In one dimensional data, don't use cluster analysis.
Cluster analysis is usually a multivariate technique. Or let me better put it the other way around: for one-dimensional data -- which is completely ordered -- there are much better techniques. Using k-means and similar techniques here is a total waste, unless you put in enough effort to actually optimize them for the 1-d case.
Just to give you an example: for k-means it is common to use k random objects as initial seeds. For one dimensional data, it's fairly easy to do better by just using the appropriate quantiles (1/2k, 3/2k, 5/2k etc.), after sorting the data once, and then optimize from this starting point. However, 2D data cannot be sorted completely. And in a grid, there likely will be empty cells.
I also wouldn't call it cluster. I would call it interval. What you really want to do is to optimize the interval borders. If you do k-means, it will test for each object if it should be moved to another cluster. That does not make sense in 1D: only the objects at the interval borders need to be checked. That obviously is much faster, as there are only ~2k objects there. If they do not already prefer other intervals, more central objects will not either.
You may want to look into techniques such as Jenks Natural Breaks optimization, for example.
Or you can do a kernel density estimation and look for local minima of the density to split there. The nice thing is that you do not need to specify k for this!
See this answer for an example how to do this in Python (green markers are the cluster modes; red markers a points where the data is cut; the y axis is a log-likelihood of the density):

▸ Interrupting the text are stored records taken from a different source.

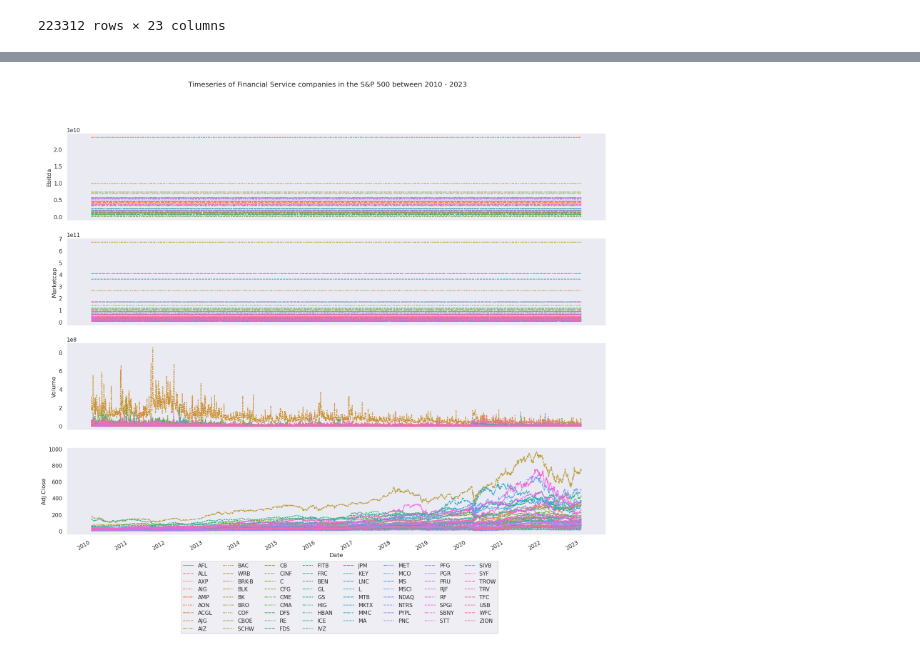
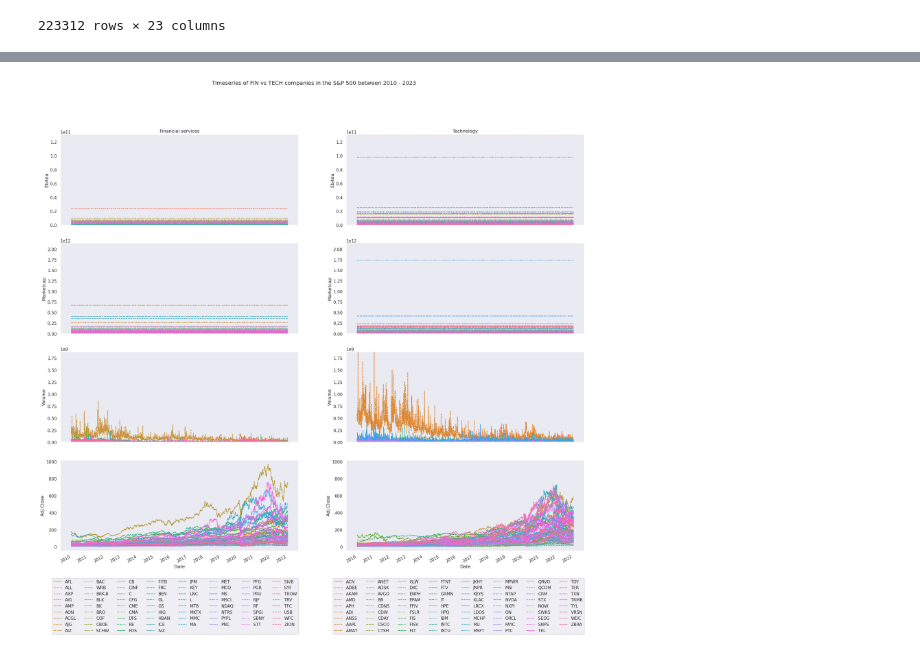
Before and after one commit to chrischank/jse40_sp500_hsi, a Jupyter notebook: notebooks/SP500_EDA.ipynb, the cells around one changed output, grey strips where cells are left out. Saved outputs shown, nothing was run; the diff lists cells and outputs as text; code cells hidden in the pictures.

```diff
--- a/notebooks/SP500_EDA.ipynb
+++ b/notebooks/SP500_EDA.ipynb
@@ -55,5 +62,6 @@ There are 495 unique companies
 # %%
 sp500_fin = sp500_df[sp500_df["Sector"] == "Financial Services"]
+sp500_tech = sp500_df[sp500_df["Sector"] == "Technology"]
 
 sp500_fin.sort_values(by = ["Ebitda"], ascending = False)
 # %% [output]
@@ -83,31 +89,66 @@ Error:
 # %%
 sns.set_theme(context = "notebook", style = "darkgrid", palette = "pastel")
 
-fig, axes = plt.subplots(4, 1, figsize = (20, 15), sharex = True)
-fig.suptitle("Timeseries of Financial Service companies in the S&P 500 between 2010 - 2023")
+fig, axes = plt.subplots(4, 2, figsize = (25, 20), sharex = True)
+fig.suptitle("Timeseries of FIN vs TECH companies in the S&P 500 between 2010 - 2023")
 
-EBIDTA_time = sns.lineplot(data = sp500_fin, x = "Date", y = "Ebitda", ax = axes[0],
+axes[0, 0].set_ylim(0, max(sp500_df["Ebitda"]))
+axes[0, 1].set_ylim(0, max(sp500_df["Ebitda"]))
+axes[1, 0].set_ylim(0, max(sp500_df["Marketcap"]))
+axes[1, 1].set_ylim(0, max(sp500_df["Marketcap"]))
+axes[2, 0].set_ylim(0, max(sp500_df["Volume"]))
+axes[2, 1].set_ylim(0, max(sp500_df["Volume"]))
+#axes[3, 0].set_ylim(0, max(sp500_df["Adj Close"]))
+#axes[3, 1].set_ylim(0, max(sp500_df["Adj Close"]))
+
+
+# Financial services on left column
+EBITDA_FINtime = sns.lineplot(data = sp500_fin, x = "Date", y = "Ebitda", ax = axes[0, 0],
                            hue = sp500_fin["Symbol"], style = sp500_fin["Symbol"], legend = False)
 
-CAP_time = sns.lineplot(data = sp500_fin, x = "Date", y = "Marketcap", ax = axes[1],
+CAP_FINtime = sns.lineplot(data = sp500_fin, x = "Date", y = "Marketcap", ax = axes[1, 0],
                         hue = sp500_fin["Symbol"], style = sp500_fin["Symbol"], legend = False)
 
-Volume_time = sns.lineplot(data = sp500_fin, x = "Date", y = "Volume", ax = axes[2],
+Volume_FINtime = sns.lineplot(data = sp500_fin, x = "Date", y = "Volume", ax = axes[2, 0],
                            hue = sp500_fin["Symbol"], style = sp500_fin["Symbol"], legend = False)
 
-AClose_time = sns.lineplot(data = sp500_fin, x = "Date", y = "Adj Close", ax = axes[3],
+AClose_FINtime = sns.lineplot(data = sp500_fin, x = "Date", y = "Adj Close", ax = axes[3, 0],
                            hue = sp500_fin["Symbol"], style = sp500_fin["Symbol"], legend = True)
 
-axes[3].legend(bbox_to_anchor = (.8, -0.3), borderaxespad = 0, ncol = 8)
+# Technology on
+EBITDA_TECHtime = sns.lineplot(data = sp500_tech, x = "Date", y = "Ebitda", ax = axes[0, 1],
+                           hue = sp500_tech["Symbol"], style = sp500_tech["Symbol"], legend = False).sharey(EBITDA_FINtime)
 
-for ax in axes:
+CAP_TECHtime = sns.lineplot(data = sp500_tech, x = "Date", y = "Marketcap", ax = axes[1, 1],
+                        hue = sp500_tech["Symbol"], style = sp500_tech["Symbol"], legend = False).sharey(CAP_FINtime)
+
+Volume_TECHtime = sns.lineplot(data = sp500_tech, x = "Date", y = "Volume", ax = axes[2, 1],
+                           hue = sp500_tech["Symbol"], style = sp500_tech["Symbol"], legend = False).sharey(Volume_FINtime)
+
+AClose_TECHtime = sns.lineplot(data = sp500_tech, x = "Date", y = "Adj Close", ax = axes[3, 1],
+                           hue = sp500_tech["Symbol"], style = sp500_tech["Symbol"], legend = True).sharey(AClose_FINtime)
+
+
+axes[3, 0].legend(bbox_to_anchor = (1, -0.3), borderaxespad = 0, ncol = 8)
+axes[0, 0].set_title("Financial services")
+
+axes[3, 1].legend(bbox_to_anchor = (1, -0.3), borderaxespad = 0, ncol = 8)
+axes[0, 1].set_title("Technology")
+
+for ax in axes[:, 0]:
     ax.xaxis.set_major_locator(mdates.YearLocator())
     ax.grid()
     for label in ax.get_xticklabels(which = 'major'):
         label.set(rotation = 30, horizontalalignment = 'right')
 
-plt.savefig("../reports/figures/Timeseries_s&p500.png", format = "png", bbox_inches = "tight")
+for ax in axes[:, 1]:
+    ax.xaxis.set_major_locator(mdates.YearLocator())
+    ax.grid()
+    for label in ax.get_xticklabels(which = 'major'):
+        label.set(rotation = 30, horizontalalignment = 'right')
+
+plt.savefig("../reports/figures/FINvsTECH_s&p500.png", format = "png", bbox_inches = "tight")
 
 plt.show()
 # %% [output]
-[figure, old version]
+[figure, new version]
```
Also changed, not shown: parts of 8 cells of this notebook.
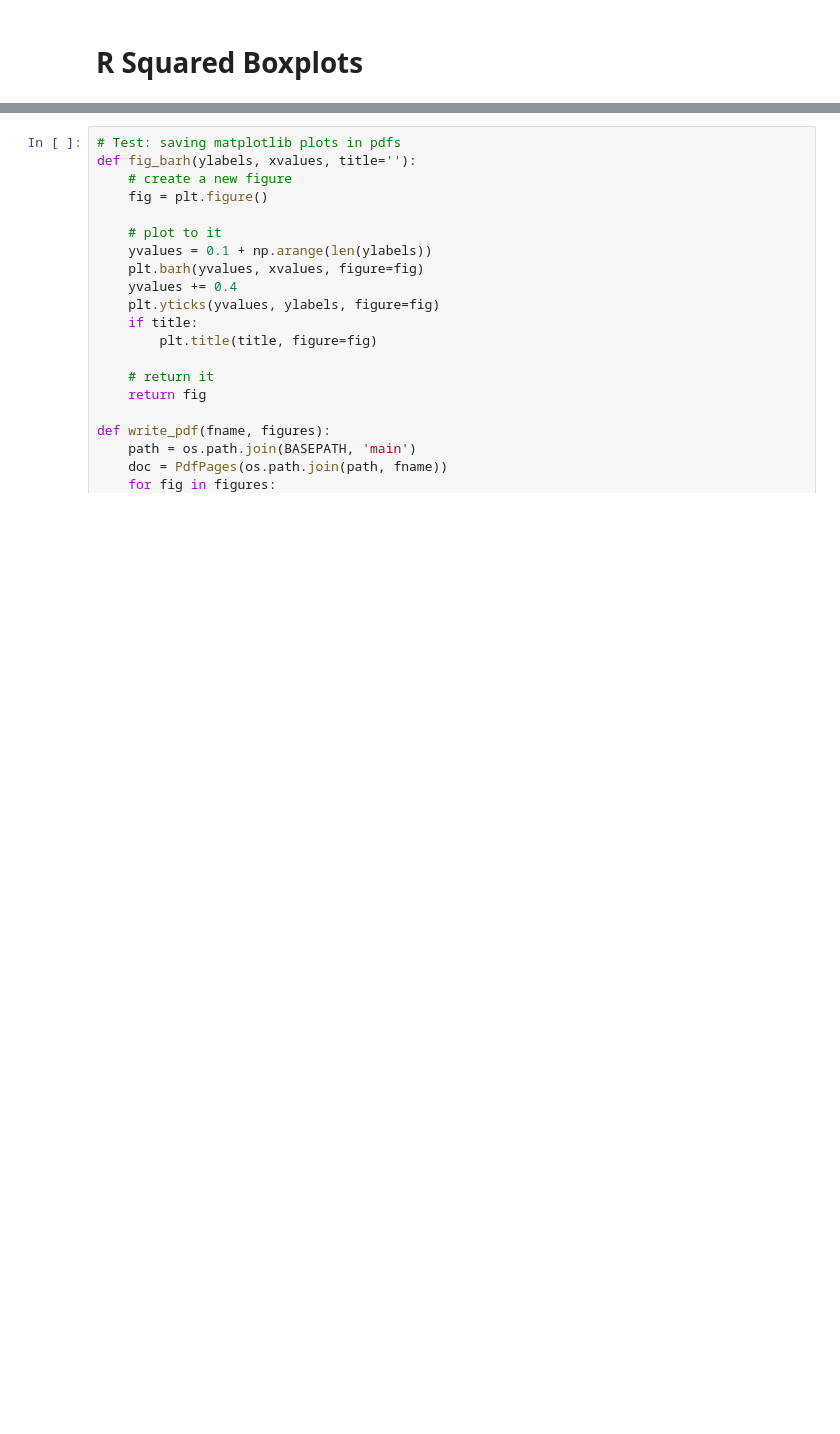
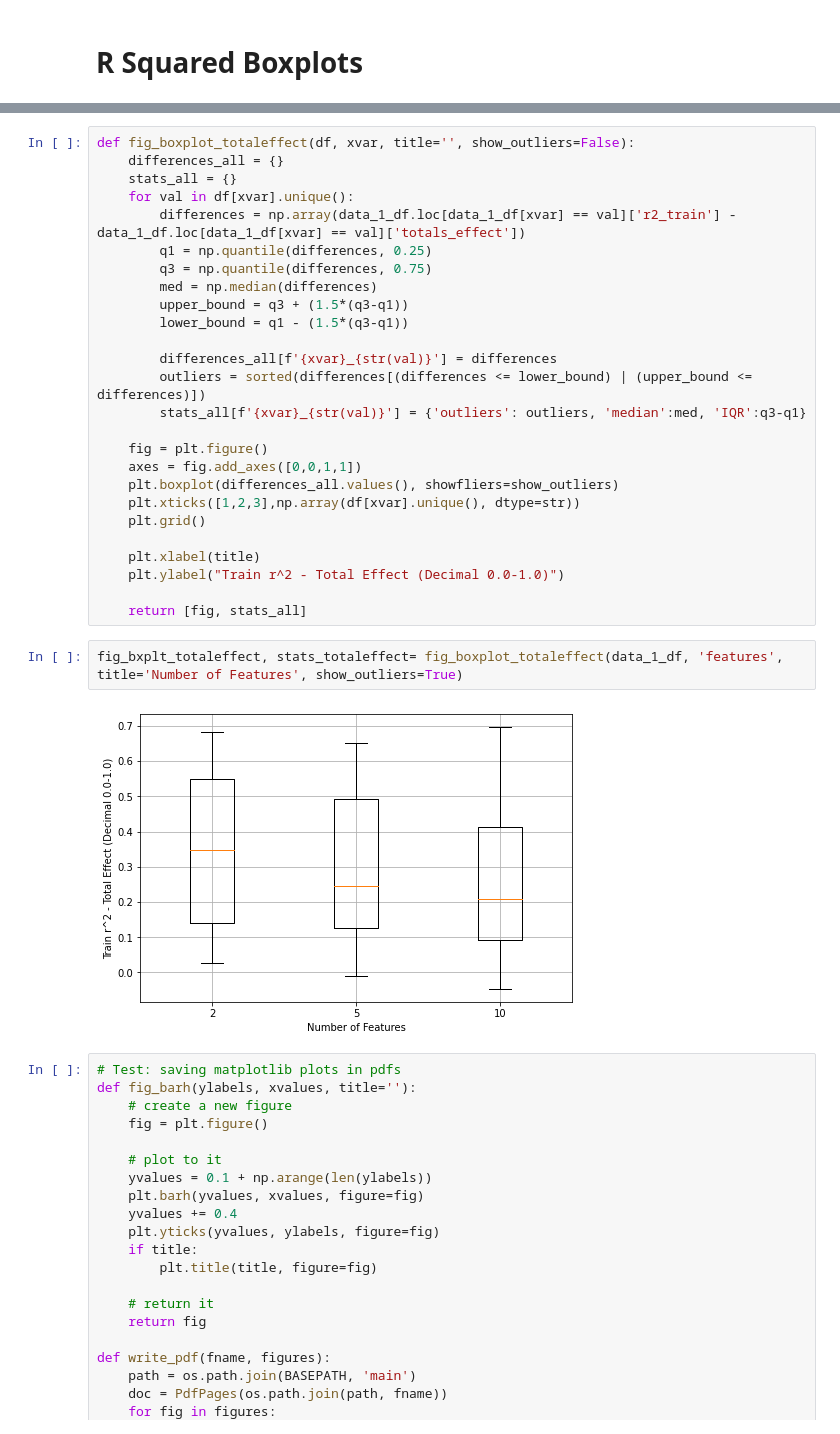
Before and after one commit to Mathgo12/Chinook-Growth-Project, a Jupyter notebook: main/simulation.ipynb, the cells around one changed output, grey strips where cells are left out. Saved outputs shown, nothing was run; the diff lists cells and outputs as text; blank space fills up the shorter version.

```diff
--- a/main/simulation.ipynb
+++ b/main/simulation.ipynb
@@ -154,3 +169,33 @@ fig_bxplt_nonlinear, stats_nonlinear = fig_boxplot_r2differences(data_1_df, 'non
+# %%
+def fig_boxplot_totaleffect(df, xvar, title='', show_outliers=False):
+    differences_all = {}
+    stats_all = {}
+    for val in df[xvar].unique():
+        differences = np.array(data_1_df.loc[data_1_df[xvar] == val]['r2_train'] - data_1_df.loc[data_1_df[xvar] == val]['totals_effect'])
+        q1 = np.quantile(differences, 0.25)
+        q3 = np.quantile(differences, 0.75)
+        med = np.median(differences)
+        upper_bound = q3 + (1.5*(q3-q1))
+        lower_bound = q1 - (1.5*(q3-q1))
+
+        differences_all[f'{xvar}_{str(val)}'] = differences
+        outliers = sorted(differences[(differences <= lower_bound) | (upper_bound <= differences)])
+        stats_all[f'{xvar}_{str(val)}'] = {'outliers': outliers, 'median':med, 'IQR':q3-q1}
+
+    fig = plt.figure()
+    axes = fig.add_axes([0,0,1,1])
+    plt.boxplot(differences_all.values(), showfliers=show_outliers)
+    plt.xticks([1,2,3],np.array(df[xvar].unique(), dtype=str))
+    plt.grid()
+
+    plt.xlabel(title)
+    plt.ylabel("Train r^2 - Total Effect (Decimal 0.0-1.0)")
+
+    return [fig, stats_all]
+# %%
+fig_bxplt_totaleffect, stats_totaleffect= fig_boxplot_totaleffect(data_1_df, 'features', title='Number of Features', show_outliers=True)
+# %% [output]
+[figure, added]
 # %%
 # Test: saving matplotlib plots in pdfs
 def fig_barh(ylabels, xvalues, title=''):
```
Also changed, not shown: parts of 8 cells of this notebook.
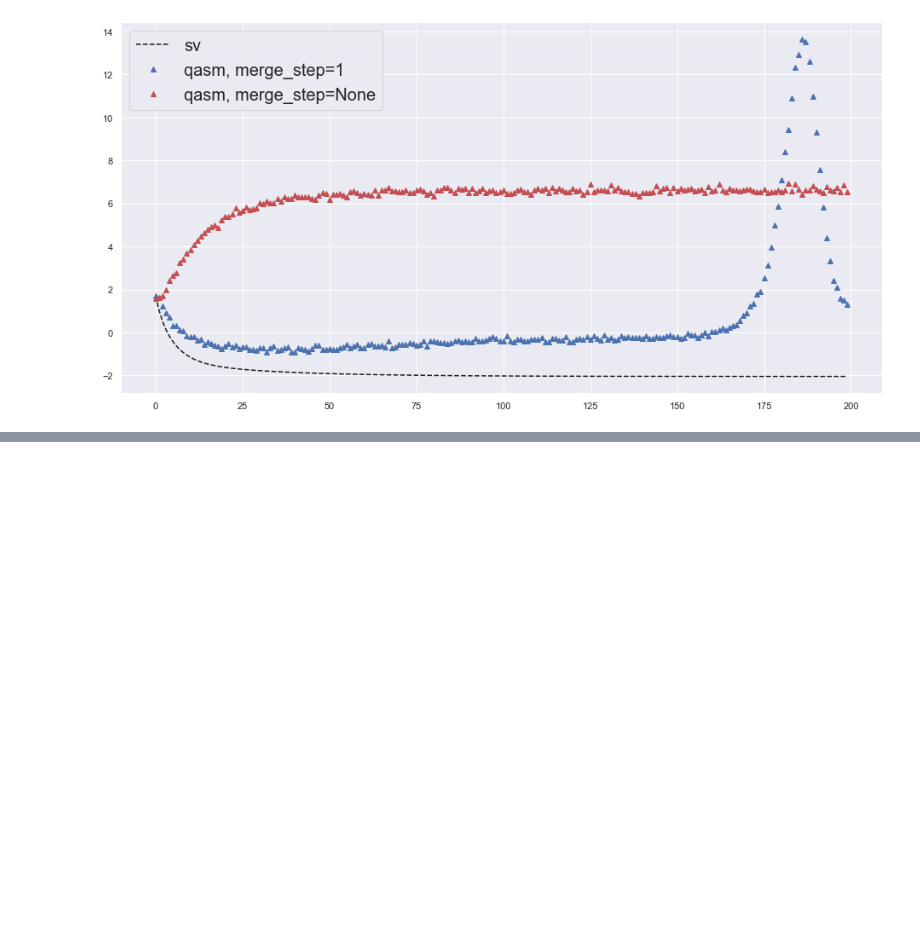
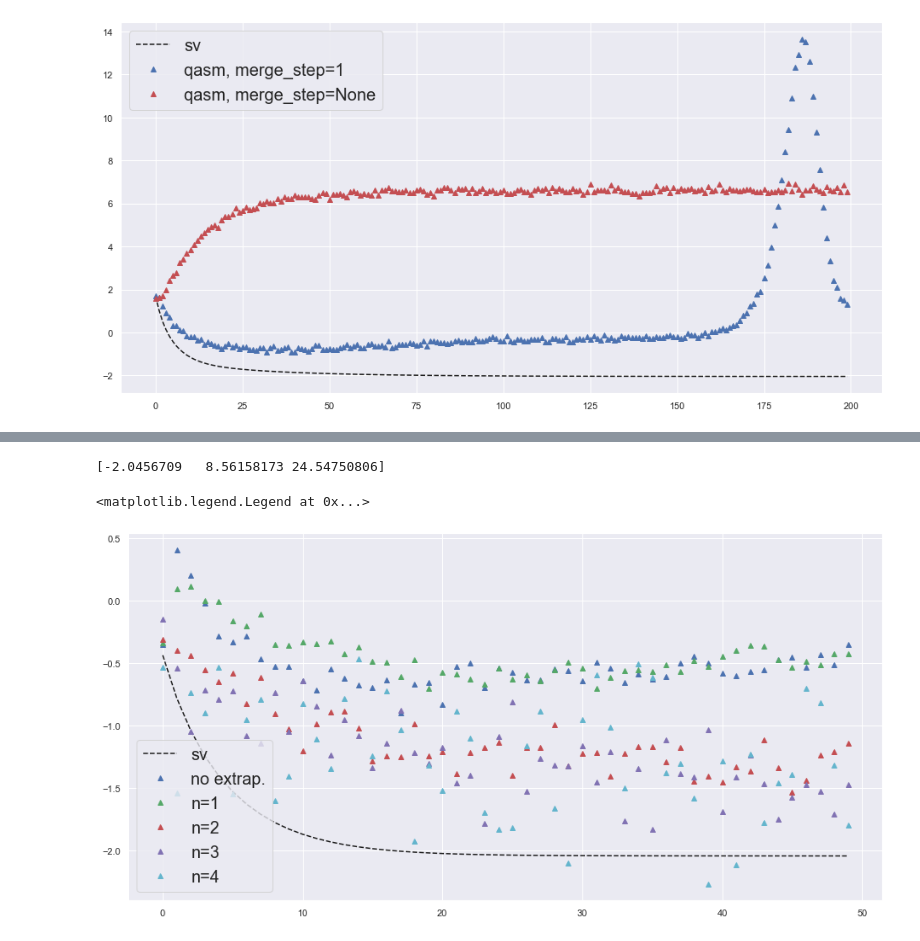
Before and after one commit to aemccoy/GrayCode-QubitEncoding, a Jupyter notebook: notebooks/deuteron-qite-noisy.ipynb, the cells around one changed output, grey strips where cells are left out. Drawn from its saved outputs; the diff is of its cells as text; code cells hidden in the pictures; blank space fills up the shorter version.

```diff
--- a/notebooks/deuteron-qite-noisy.ipynb
+++ b/notebooks/deuteron-qite-noisy.ipynb
@@ -494,0 +550,16 @@ plt.legend(prop={'size': 20})
+# %%
+eigs,_=eigh(H)
+print(eigs)
+time=[t for t in range(parameters['N_time_steps'])]
+plt.plot(time,energies_sv,'k--',label="sv")
+plt.plot(time,energies_qasm,'b^',label="no extrap.")
+plt.plot(time,extrap_energies[0],'g^',label="n=1")
+plt.plot(time,extrap_energies[1],'r^',label="n=2")
+plt.plot(time,extrap_energies[2],'m^',label="n=3")
+plt.plot(time,extrap_energies[3],'c^',label="n=4")
+# plt.plot(time,energies_no_merge,'r^',label="qasm, merge_step=None")
+plt.legend(prop={'size': 20})
+# %% [output]
+[-2.0456709   8.56158173 24.54750806]
+<matplotlib.legend.Legend at 0x...>
+[figure, added]
```
Also changed, not shown: parts of 9 cells of this notebook, 1 other file.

P.S. please use the search function. Here are some questions on 1-d data clustering that you missed: